Webster’s Dictionary defines a conundrum as “a confusing and difficult problem or question.” In this era of prolonged drought it is an apt word to describe our collective approach to water policy and, on a broader scale, growth.
We, or our ancestors, all came to this region in pursuit of a better life. Many may have come because of the better weather, but all stayed because of better opportunity.
In the case of water policy, I have long been a proponent of the notion that our water rates should reflect the importance of this life-giving commodity — to give it the respect it is due.
Nothing motivates like money, and nothing, in my view, will better ensure effective conservation efforts on the part of everyone than to financially incentivize consumers to consume less.
If you doubt the logic of this approach, look no further than toward the purchasing patterns of automobile consumers as gasoline prices continue to inch upward. Yes, government mandates may be forcing manufacturers to build more fuel-efficient vehicles, but people will only buy them if they see the benefits.
The conundrum enters into the equation when you factor the potential impacts of higher water rates, not to mention growth controls, into their effects on our region’s economic health.

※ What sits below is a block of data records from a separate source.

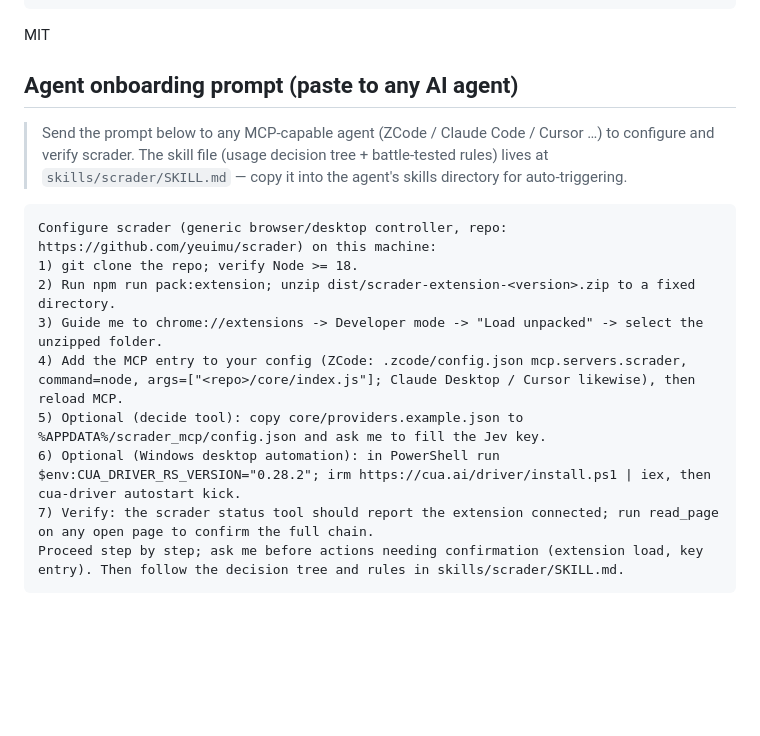
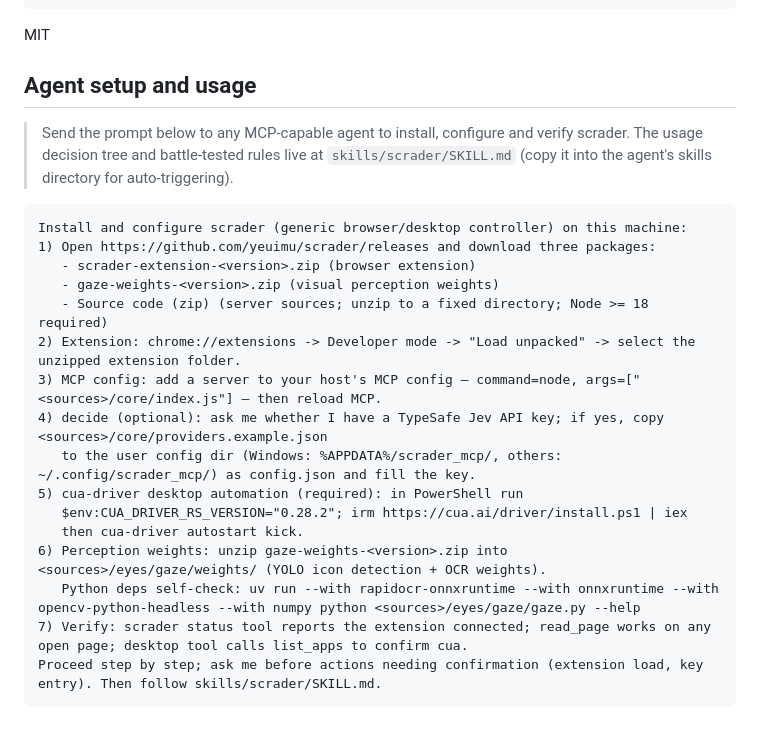
Before and after one commit to yeuimu/scrader, a Markdown page: README.md, the part around the change. Rendered like a GitHub page; blank space fills up the shorter version.

````diff
--- a/README.md
+++ b/README.md
@@ -98,18 +98,25 @@ node core/index.js --check
 
 MIT
 
-## Agent onboarding prompt (paste to any AI agent)
+## Agent setup and usage
 
-> Send the prompt below to any MCP-capable agent (ZCode / Claude Code / Cursor …) to configure and verify scrader. The skill file (usage decision tree + battle-tested rules) lives at `skills/scrader/SKILL.md` — copy it into the agent's skills directory for auto-triggering.
+> Send the prompt below to any MCP-capable agent to install, configure and verify scrader. The usage decision tree and battle-tested rules live at `skills/scrader/SKILL.md` (copy it into the agent's skills directory for auto-triggering).
 
 ```text
-Configure scrader (generic browser/desktop controller, repo: https://github.com/yeuimu/scrader) on this machine:
-1) git clone the repo; verify Node >= 18.
-2) Run npm run pack:extension; unzip dist/scrader-extension-<version>.zip to a fixed directory.
-3) Guide me to chrome://extensions -> Developer mode -> "Load unpacked" -> select the unzipped folder.
-4) Add the MCP entry to your config (ZCode: .zcode/config.json mcp.servers.scrader, command=node, args=["<repo>/core/index.js"]; Claude Desktop / Cursor likewise), then reload MCP.
-5) Optional (decide tool): copy core/providers.example.json to %APPDATA%/scrader_mcp/config.json and ask me to fill the Jev key.
-6) Optional (Windows desktop automation): in PowerShell run $env:CUA_DRIVER_RS_VERSION="0.28.2"; irm https://cua.ai/driver/install.ps1 | iex, then cua-driver autostart kick.
-7) Verify: the scrader status tool should report the extension connected; run read_page on any open page to confirm the full chain.
-Proceed step by step; ask me before actions needing confirmation (extension load, key entry). Then follow the decision tree and rules in skills/scrader/SKILL.md.
+Install and configure scrader (generic browser/desktop controller) on this machine:
+1) Open https://github.com/yeuimu/scrader/releases and download three packages:
+   - scrader-extension-<version>.zip (browser extension)
+   - gaze-weights-<version>.zip (visual perception weights)
+   - Source code (zip) (server sources; unzip to a fixed directory; Node >= 18 required)
+2) Extension: chrome://extensions -> Developer mode -> "Load unpacked" -> select the unzipped extension folder.
+3) MCP config: add a server to your host's MCP config — command=node, args=["<sources>/core/index.js"] — then reload MCP.
+4) decide (optional): ask me whether I have a TypeSafe Jev API key; if yes, copy <sources>/core/providers.example.json
+   to the user config dir (Windows: %APPDATA%/scrader_mcp/, others: ~/.config/scrader_mcp/) as config.json and fill the key.
+5) cua-driver desktop automation (required): in PowerShell run
+   $env:CUA_DRIVER_RS_VERSION="0.28.2"; irm https://cua.ai/driver/install.ps1 | iex
+   then cua-driver autostart kick.
+6) Perception weights: unzip gaze-weights-<version>.zip into <sources>/eyes/gaze/weights/ (YOLO icon detection + OCR weights).
+   Python deps self-check: uv run --with rapidocr-onnxruntime --with onnxruntime --with opencv-python-headless --with numpy python <sources>/eyes/gaze/gaze.py --help
+7) Verify: scrader status tool reports the extension connected; read_page works on any open page; desktop tool calls list_apps to confirm cua.
+Proceed step by step; ask me before actions needing confirmation (extension load, key entry). Then follow skills/scrader/SKILL.md.
 ```
````
Also changed, not shown: README.zh-CN.md (+17 -10 lines), skills/scrader/SKILL.md (+8 -16 lines).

If we make water unaffordable for industry, we put millions of jobs in jeopardy. At the same time, if we increase residential water rates disproportionate to the rates industry pays, we adversely impact everyone’s cost of living.
Currently, nearly every multi-unit residential development — apartments, attached townhomes and condominiums — use group metering to measure water consumption. A start to more enlightened water could be if every one of the dwelling units treated in this manner were fitted with accurate metering devices so the true cost of an individual resident’s water use could be recorded and charged accordingly, rather than buried in the costs that are passed on in rent or homeowner’s association fees.
There are those who argue water agencies already charge too much, that and charging higher rates at the same time less water use is being encouraged is just gouging the consumer.
For at least the last 125 years nearly all who have chosen to relocate to San Diego County have done so directly or indirectly as a result of the efforts of land speculators or developers. Those efforts include securing funding and building the vast water projects that bring this invaluable resource to our desert lands.
It’s the infrastructure of water delivery that we are truly paying for and, taking away cost of labor, that infrastructure remains an essentially fixed cost. It will take the same equipment, with essentially the same number of people operating it, to deliver our water, regardless of the amount delivered. Reduced usage results in reduced revenue, requiring an offset of higher rates to compensate.
I have often encouraged tax and ratepayers to pay more attention to the actions of their respective water boards. I can think of no better time to start than now.
Kirk W. Effinger was born in San Diego and raised in Southern California. He and his family have been residents of San Marcos for the past 30 years. His opinion columns have appeared regularly in the North County Times and, later, the San Diego Union-Tribune since 1995. He can be reached at firstname.lastname@example.org or follow him on Twitter at @kirkeffinger